EURO: 99 Problems
The Euro is starting to look very vulnerable in the wake of recent data on inflation and money growth. Additionally short term interbank rates are on the rise, meanwhile periphery bond spreads have plunged to multi year lows. In the past four months, Ireland, Portugal and Greece have all returned to capital markets and have sold bonds at yields that would imply the European debt crisis has completely abated. On the economic growth side, the recent purchasing manager sentiment indexes have been positive showing that growth is still continuing at a moderate pace. While these positive releases on economic sentiment show that the Eurozone recovery is proceeding, the decline in prices and the money supply are a significant threat.
Periphery Debt Overvalued-
Market pundits seem to believe that Draghi’s July 2012 promise to do “Whatever it Takes to save the Euro” was the catalyst that fixed the Euro crisis. It is debatable whether Draghi actually fixed anything, even though he loves to pat himself on the back for saving the day. Nearly 3 trillion dollars in monetary expansion has been undertaken by the Fed, BOJ and PBoC over the last 18 months that stormed into Eurozone bond markets and sparked a massive rally in periphery debt. Relative to US government bonds, there is not much value left in periphery debt and these assets could already be fairly valued.
Given this dynamic of external easing fueling out performance in periphery stocks and bonds, the Eurozone is particularly vulnerable to a global tightening in credit. Countries like France and Italy that have lagged in their reforms, and still rely heavily on external capital are especially exposed. Central banks are already reducing the size or pace of balance sheet growth as the Fed slows QE, LTRO loans are repaid and China FX reserve growth slows (Chinese banks are also reducing lending to risky countries).
Rising Money Market Rates-
The issues Mario Draghi has harped on repeatedly this year are a prolonged period of low inflation and an unwarranted rise in money market rates. Overnight money market rates have been on the rise over the past two weeks as seen below. This rise in overnight lending is especially harmful to periphery banks that are more likely to be funding themselves on a short overnight basis. As banks repay LTRO loans, excess liquidity in the Eurosystem has fallen below the important psychological mark of 100bn.
EONIA(overnight lending rate) has fixed above the ECB’s overnight cash rate of 0.25% several times in the past week, which represents a clear malfunction in transmission of the ECB’s policy. Mr.Draghi also likes to pat himself on the back for the ECB’s genius forward guidance not allowing short tenor money market volatility to propagate down the interest rate curve to the 1 year rate. I am guessing that self congratulating session won’t be going on at next week’s meeting as for the first time in months longer tenor Euribor rates are starting to tick up. 3 ,6 and 12 month rates have been on the rise during the last 2 weeks of the entire curve moving higher, lead by sharp moves up in EONIA. See the graph below:

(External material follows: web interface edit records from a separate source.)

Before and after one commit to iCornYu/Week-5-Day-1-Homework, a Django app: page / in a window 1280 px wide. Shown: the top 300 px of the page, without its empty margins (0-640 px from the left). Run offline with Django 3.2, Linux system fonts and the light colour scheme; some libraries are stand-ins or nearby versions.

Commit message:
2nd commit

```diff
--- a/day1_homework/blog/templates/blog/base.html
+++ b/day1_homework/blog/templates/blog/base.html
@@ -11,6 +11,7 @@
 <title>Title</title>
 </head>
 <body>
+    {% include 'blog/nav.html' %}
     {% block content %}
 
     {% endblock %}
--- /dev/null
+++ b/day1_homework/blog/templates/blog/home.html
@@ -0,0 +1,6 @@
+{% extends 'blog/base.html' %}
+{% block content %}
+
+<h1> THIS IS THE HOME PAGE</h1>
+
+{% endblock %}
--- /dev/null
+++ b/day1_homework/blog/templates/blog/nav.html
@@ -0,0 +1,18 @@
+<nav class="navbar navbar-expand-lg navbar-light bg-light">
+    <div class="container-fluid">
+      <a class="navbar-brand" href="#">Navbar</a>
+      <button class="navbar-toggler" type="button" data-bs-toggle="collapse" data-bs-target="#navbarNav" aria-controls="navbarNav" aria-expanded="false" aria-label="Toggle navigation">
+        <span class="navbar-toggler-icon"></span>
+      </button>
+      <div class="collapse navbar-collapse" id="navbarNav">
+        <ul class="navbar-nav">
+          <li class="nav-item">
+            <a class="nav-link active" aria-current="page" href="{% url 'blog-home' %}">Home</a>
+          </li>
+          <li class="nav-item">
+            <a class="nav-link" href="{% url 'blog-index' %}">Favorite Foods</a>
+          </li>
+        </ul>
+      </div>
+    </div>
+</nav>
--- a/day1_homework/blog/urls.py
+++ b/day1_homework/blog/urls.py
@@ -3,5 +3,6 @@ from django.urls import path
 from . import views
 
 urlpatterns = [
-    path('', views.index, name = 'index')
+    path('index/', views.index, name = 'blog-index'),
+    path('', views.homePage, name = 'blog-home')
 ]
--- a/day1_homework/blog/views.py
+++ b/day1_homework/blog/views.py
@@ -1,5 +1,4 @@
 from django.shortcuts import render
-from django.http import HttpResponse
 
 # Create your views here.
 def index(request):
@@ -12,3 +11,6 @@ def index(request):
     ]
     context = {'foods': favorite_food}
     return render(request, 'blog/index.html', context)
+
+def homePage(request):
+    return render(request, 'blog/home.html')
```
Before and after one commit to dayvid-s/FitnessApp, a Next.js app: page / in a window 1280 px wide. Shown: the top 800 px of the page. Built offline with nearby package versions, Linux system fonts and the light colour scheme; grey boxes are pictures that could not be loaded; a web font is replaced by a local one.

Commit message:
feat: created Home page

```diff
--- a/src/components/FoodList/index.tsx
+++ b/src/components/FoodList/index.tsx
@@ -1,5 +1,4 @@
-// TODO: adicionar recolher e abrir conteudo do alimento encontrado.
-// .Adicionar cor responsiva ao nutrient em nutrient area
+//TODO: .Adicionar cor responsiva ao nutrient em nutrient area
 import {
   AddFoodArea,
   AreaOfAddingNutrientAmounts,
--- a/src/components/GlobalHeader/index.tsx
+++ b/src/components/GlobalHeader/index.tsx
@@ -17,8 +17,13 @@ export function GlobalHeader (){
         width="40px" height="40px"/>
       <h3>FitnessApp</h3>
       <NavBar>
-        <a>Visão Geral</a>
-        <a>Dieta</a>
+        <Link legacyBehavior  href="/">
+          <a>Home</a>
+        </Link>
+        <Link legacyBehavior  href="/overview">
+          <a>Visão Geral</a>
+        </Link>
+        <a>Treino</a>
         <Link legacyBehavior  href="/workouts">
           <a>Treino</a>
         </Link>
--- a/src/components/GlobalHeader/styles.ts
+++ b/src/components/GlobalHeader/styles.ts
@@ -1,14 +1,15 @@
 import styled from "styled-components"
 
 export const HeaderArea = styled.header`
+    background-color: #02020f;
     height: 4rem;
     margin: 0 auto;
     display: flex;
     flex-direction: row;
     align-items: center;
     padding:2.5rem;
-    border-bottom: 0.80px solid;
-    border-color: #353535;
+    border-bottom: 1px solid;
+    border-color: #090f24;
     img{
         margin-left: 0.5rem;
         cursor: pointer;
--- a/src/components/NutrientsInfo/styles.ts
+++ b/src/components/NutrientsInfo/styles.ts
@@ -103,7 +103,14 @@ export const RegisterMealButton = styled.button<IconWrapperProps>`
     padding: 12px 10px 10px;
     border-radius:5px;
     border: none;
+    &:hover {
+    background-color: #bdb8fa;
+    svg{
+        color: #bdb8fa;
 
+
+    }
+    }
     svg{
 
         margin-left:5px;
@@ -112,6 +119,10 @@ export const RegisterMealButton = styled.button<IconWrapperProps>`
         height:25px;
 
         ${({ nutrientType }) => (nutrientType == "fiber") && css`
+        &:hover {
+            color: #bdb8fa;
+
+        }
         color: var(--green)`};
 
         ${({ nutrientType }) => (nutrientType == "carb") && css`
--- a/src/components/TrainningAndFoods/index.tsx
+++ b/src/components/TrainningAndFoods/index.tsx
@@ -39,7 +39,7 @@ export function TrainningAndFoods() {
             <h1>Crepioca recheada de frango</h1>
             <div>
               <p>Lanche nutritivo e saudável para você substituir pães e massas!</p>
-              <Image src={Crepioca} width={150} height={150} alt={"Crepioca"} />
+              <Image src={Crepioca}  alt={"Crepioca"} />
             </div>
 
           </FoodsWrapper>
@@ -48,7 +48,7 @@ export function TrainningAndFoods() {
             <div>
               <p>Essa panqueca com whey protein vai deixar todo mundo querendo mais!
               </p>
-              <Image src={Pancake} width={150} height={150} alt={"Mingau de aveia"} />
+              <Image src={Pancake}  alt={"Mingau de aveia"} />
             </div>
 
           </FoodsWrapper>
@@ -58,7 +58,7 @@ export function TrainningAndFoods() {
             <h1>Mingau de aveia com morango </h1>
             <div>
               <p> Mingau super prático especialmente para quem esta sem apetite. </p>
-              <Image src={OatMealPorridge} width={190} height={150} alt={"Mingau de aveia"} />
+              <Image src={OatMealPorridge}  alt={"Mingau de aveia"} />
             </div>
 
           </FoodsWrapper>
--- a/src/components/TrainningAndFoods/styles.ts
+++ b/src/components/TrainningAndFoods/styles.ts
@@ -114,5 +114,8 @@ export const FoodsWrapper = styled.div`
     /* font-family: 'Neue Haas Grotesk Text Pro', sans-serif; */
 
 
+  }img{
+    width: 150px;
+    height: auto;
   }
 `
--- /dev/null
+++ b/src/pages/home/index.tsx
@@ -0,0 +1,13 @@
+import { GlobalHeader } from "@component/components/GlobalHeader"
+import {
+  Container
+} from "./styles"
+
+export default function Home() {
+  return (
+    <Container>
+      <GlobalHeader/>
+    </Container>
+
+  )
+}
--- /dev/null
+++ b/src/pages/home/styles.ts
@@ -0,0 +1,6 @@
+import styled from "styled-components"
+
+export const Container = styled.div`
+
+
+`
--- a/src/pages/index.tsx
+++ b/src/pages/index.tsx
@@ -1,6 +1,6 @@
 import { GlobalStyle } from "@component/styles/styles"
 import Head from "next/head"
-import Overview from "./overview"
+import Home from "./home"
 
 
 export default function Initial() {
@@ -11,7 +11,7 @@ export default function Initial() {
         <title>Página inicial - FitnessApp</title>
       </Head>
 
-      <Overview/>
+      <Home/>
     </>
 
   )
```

This morning’s Flash CPI estimate missed expectations at 0.7% vs 0.8% expected. Low inflation continues and the pressure is building on the ECB to ease policy. The central bank has attributed much of the decline in inflation to falling food and energy prices, however the caveat here is that those items (commodities bought on futures exchanges) are mostly priced in US dollars. The rising EUR is the culprit behind falling energy and food prices, and rightfully so Draghi is becoming more willing to blame the inflation problem on the strong exchange rate. The Eurozone is also the most vulnerable victim of China’s new policy of exporting deflation by devaluing the Yuan. The Chinese currency has fallen around 3% since February, which is surely having an effect on import prices in the Euro area as seen by German import prices since March. Contracting lending and rising money market rates also will feed through into lower inflation and a tighter money supply.
Contracting Lending –
Private loan growth continues to bump along near recent lows as Euro zone banks reel back lending in the face of ECB stress tests that will begin next month. Draghi has personally attributed the fall in lending to banks changing their behavior as they clean up their balance sheets in anticipation of the Asset Quality Review (stress test.) It is possible that the ECB sees this fall in lending as a temporary side effect of such a stringent analysis of bank assets. Contractions in lending are also due to a post crisis decline in asset backed loan securitization, something that the ECB has discussed extensively.
Overall the Eurozone has a plethora of problems. Mario Draghi can ease policy based on any of the usual suspects, low inflation, unwarranted rises in money market rates or contracting lending. While these are all significant issues in their own right, the main issue here is that the Eurozone has effectively been the biggest beneficiary of the unprecedented amount of monetary easing that has occurred since late 2012. The gains in periphery bond markets have boosted confidence in those economies, and helped banks repair their balance sheets. As the Fed reduces QE, the PBoC FX reserve accumulation slows, LTROs are fully repaid and the Bank of Japan waffles on increasing its QE…. the Eurozone periphery bond market stands to be the most vulnerable and overvalued asset in the game. The ECB now needs to implement its own easing program, up until now everyone else has done the heavy lifting for them.